Looming debt service payments present a significant challenge for the Sri Lankan government, as cited in the decisions of three major credit rating agencies to downgrade the country’s sovereign debt rating in 2020 and Moody’s announcement of a possible further downgrade in 2021. The government’s foreign debt payments amount to $3.7 billion in 2021. Standard & Poor’s credit rating for Sri Lanka stands at CCC+/C with a stable outlook. Moody’s credit rating for Sri Lanka stands at Caa1 with the outlook stable. Fitch’s credit rating for Sri Lanka was last reported at CCC. Despite the country’s challenging debt situation, the current government has publicly stated it would not seek assistance from the IMF. Sri Lanka’s debt situation has limited the government’s ability to issue sovereign guarantees for major projects. CBSL expects around $1 billion in foreign exchange inflows through currency swaps with Bangladesh and through the IMFs Special Drawing Rights facility in 2021. International economic analysts expect Sri Lanka to avoid a sovereign default until at least 2022. However, in the absence of significant improvements to its economic position in 2022, Sri Lanka will likely face balance of payments issues given that foreign debt repayments alone amount to over $4.5 billion per year through 2025 – absorbing approximately 40 percent of the annual export receipts of goods. Rising oil prices pose an additional threat to Sri Lanka’s external position given oil imports represented 36.7 percent of the total export receipts of goods from January-May 2021.

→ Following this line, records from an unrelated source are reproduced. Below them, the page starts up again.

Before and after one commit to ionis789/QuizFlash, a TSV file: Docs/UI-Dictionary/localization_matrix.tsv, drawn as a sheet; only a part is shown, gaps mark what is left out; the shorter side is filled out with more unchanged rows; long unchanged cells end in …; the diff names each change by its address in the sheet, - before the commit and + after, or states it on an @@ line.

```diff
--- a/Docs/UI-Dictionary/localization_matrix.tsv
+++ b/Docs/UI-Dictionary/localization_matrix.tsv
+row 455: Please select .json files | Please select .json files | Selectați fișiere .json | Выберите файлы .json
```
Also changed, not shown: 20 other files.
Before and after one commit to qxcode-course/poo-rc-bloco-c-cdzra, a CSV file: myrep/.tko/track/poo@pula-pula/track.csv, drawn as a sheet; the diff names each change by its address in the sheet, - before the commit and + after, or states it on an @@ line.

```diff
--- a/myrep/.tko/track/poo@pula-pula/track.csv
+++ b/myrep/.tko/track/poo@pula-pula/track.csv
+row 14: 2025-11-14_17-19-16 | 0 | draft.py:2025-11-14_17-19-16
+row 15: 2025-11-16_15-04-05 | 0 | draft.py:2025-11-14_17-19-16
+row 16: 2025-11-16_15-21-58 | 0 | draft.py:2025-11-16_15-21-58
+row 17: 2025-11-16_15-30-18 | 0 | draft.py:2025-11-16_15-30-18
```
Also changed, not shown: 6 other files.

The United States is the largest single market for Sri Lankan exports, totaling $2.5 billion, while U.S. exports to Sri Lanka were $495 million in 2020. As a result, the U.S. goods trade deficit with Sri Lanka was $2 billion in 2020.